Energy provisions to watch in tax talks
As the dust settles on the Senate's early Saturday morning vote, here's a few things to look for in conference...
ANWR: A decades-long push to allow oil exploration in Alaska's Arctic National Wildlife Refuge is on the brink of succeeding.
- What's next: Your Generate host sees very little chance that the ANWR provisions will be jettisoned in a House-Senate conference, so the fate of the legislative drilling effort rises or falls on the overall tax negotiations.
- Axios' Jonathan Swan wrote last night that "None of my best sources — inside or out of Republican leadership — think there's much of a chance the GOP tax effort collapses."
- If the tax bill is signed into law, look for the long ANWR fight to enter a new phase as environmentalists look to slow leasing and development with court battles, among other efforts.
Renewables and EVs: The renewables and electric car sectors will battle House provisions that kill an EV credit and cut the value of the wind energy production tax credit. Renewables groups are also very worried about a Senate provision called "Base Erosion Anti Abuse Tax" (BASE) that they say would thwart their ability to monetize renewable tax credits (a recent letter to lawmakers about this is here).
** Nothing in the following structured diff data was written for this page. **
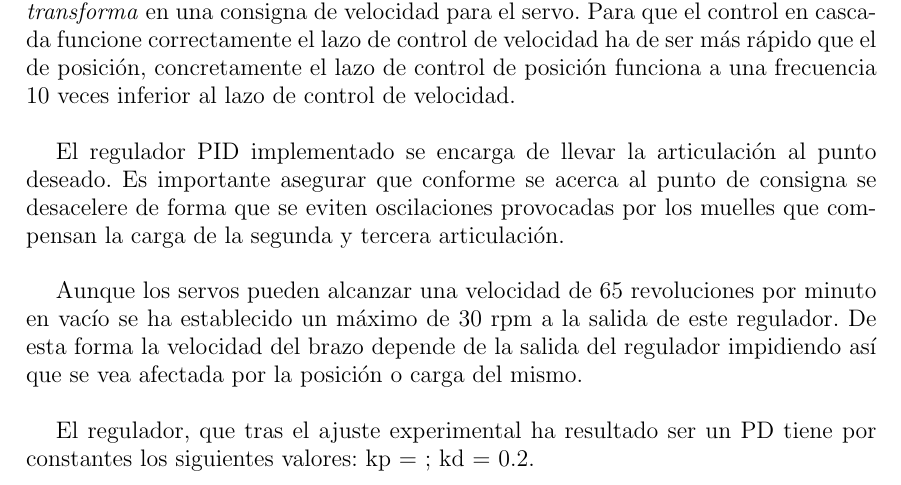
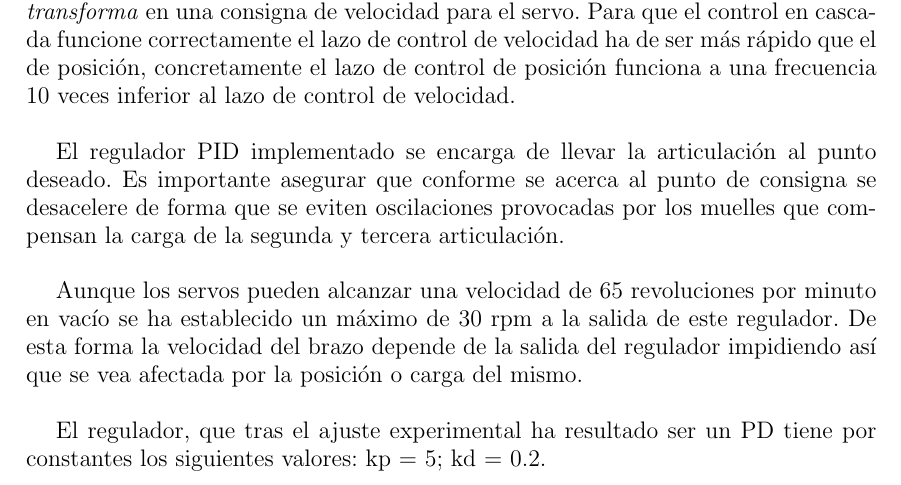
Before and after one commit to enheragu/RHA-report, a LaTeX thesis (RHA.tex, which reads capitulos/control.tex): part of page 94 of 187, cut so that both start at the same text. Compiled offline with pdfLaTeX.

Commit message:
Update control.tex

```diff
--- a/capitulos/control.tex
+++ b/capitulos/control.tex
@@ -102,4 +102,4 @@ El regulador PID implementado se encarga de llevar la articulación al punto des
 Aunque los servos pueden alcanzar una velocidad de 65 revoluciones por minuto en vacío se ha establecido un máximo de 30 rpm a la salida de este regulador. De esta forma la velocidad del brazo depende de la salida del regulador impidiendo así que se vea afectada por la posición o carga del mismo.
 \\
 
-El regulador, que tras el ajuste experimental ha resultado ser un PD tiene por constantes los siguientes valores: kp = ; kd = 0.2.
+El regulador, que tras el ajuste experimental ha resultado ser un PD tiene por constantes los siguientes valores: kp = 5; kd = 0.2.
```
More BASE: "Anti-base erosion language in the Senate tax bill, as currently written, would impose a 100% surcharge on overseas companies' purchases of solar ITCs and PTCs in the tax equity market. The provision, which would appear to apply retroactively to existing credits, could significantly dampen financing for wind and solar infrastructure," the firm Clearview Energy Partners said in a note Monday morning.
Corporate concerns: This Wall Street Journal story notes that corporate interests including coal magnate Bob Murray are upset over the Senate bill's Alternative Minimum Tax provisions and how they would complicate companies' ability to use other credits, notably the R&D credit.
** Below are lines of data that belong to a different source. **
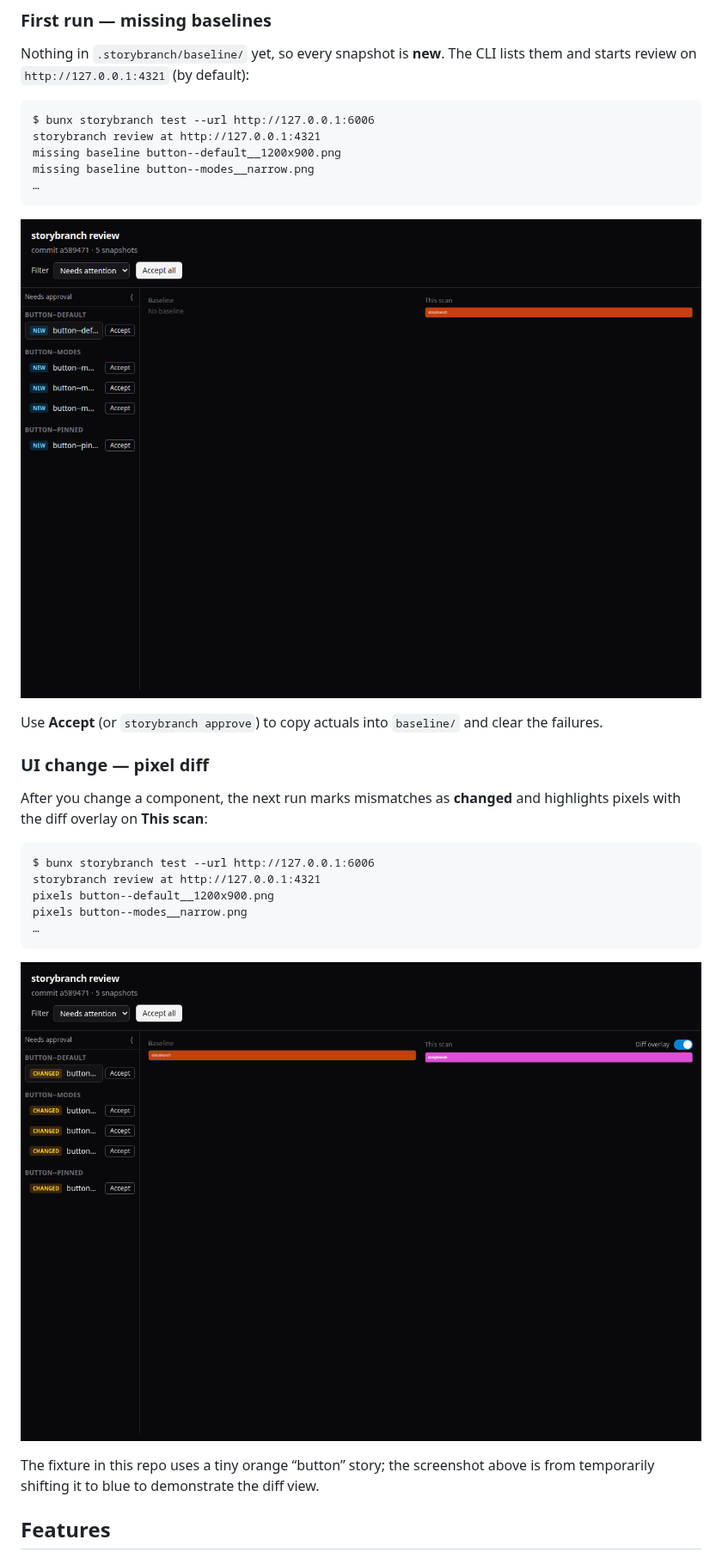
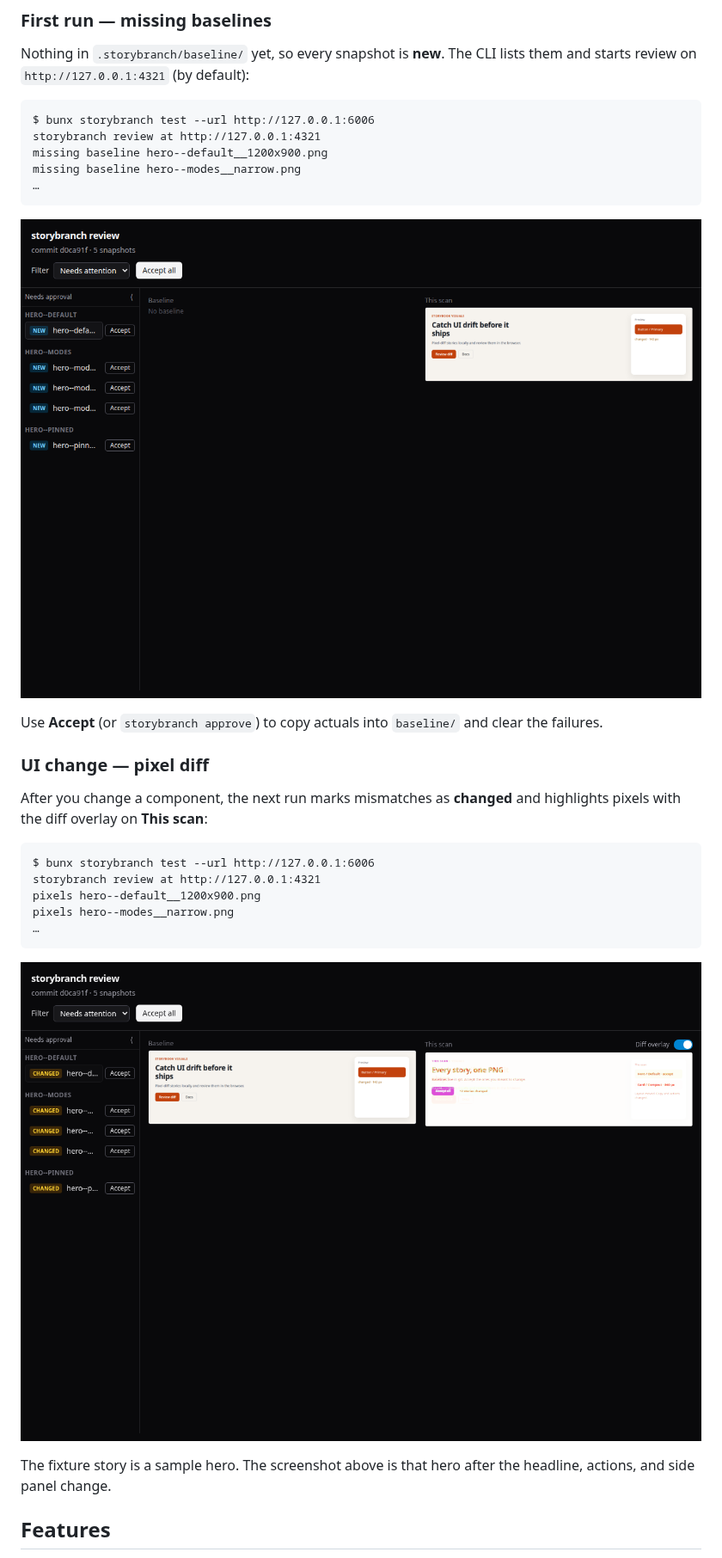
Before and after one commit to adriangohjw/storybranch, a Markdown page: README.md, the part around the change. Shown at 86% size. Rendered like a GitHub page; pictures changed too: docs/images/review-missing-baselines.png, docs/images/review-pixel-diff.png.

````diff
--- a/README.md
+++ b/README.md
@@ -33,8 +33,8 @@ Nothing in `.storybranch/baseline/` yet, so every snapshot is **new**. The CLI l
 ```text
 $ bunx storybranch test --url http://127.0.0.1:6006
 storybranch review at http://127.0.0.1:4321
-missing baseline button--default__1200x900.png
-missing baseline button--modes__narrow.png
+missing baseline hero--default__1200x900.png
+missing baseline hero--modes__narrow.png
 …
 ```
 
@@ -49,14 +49,14 @@ After you change a component, the next run marks mismatches as **changed** and h
 ```text
 $ bunx storybranch test --url http://127.0.0.1:6006
 storybranch review at http://127.0.0.1:4321
-pixels button--default__1200x900.png
-pixels button--modes__narrow.png
+pixels hero--default__1200x900.png
+pixels hero--modes__narrow.png
 …
 ```
 
 ![Review UI comparing baseline and this scan with diff overlay](docs/images/review-pixel-diff.png)
 
-The fixture in this repo uses a tiny orange “button” story; the screenshot above is from temporarily shifting it to blue to demonstrate the diff view.
+The fixture story is a sample hero. The screenshot above is that hero after the headline, actions, and side panel change.
 
 ## Features
 
````
Also changed, not shown: 9 other files.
Oil-and-gas: Via the New York Times and others, a late add to the Senate bill would give new opportunities to certain oil-and-gas firms to benefit from major deductions for so-called pass-through entities.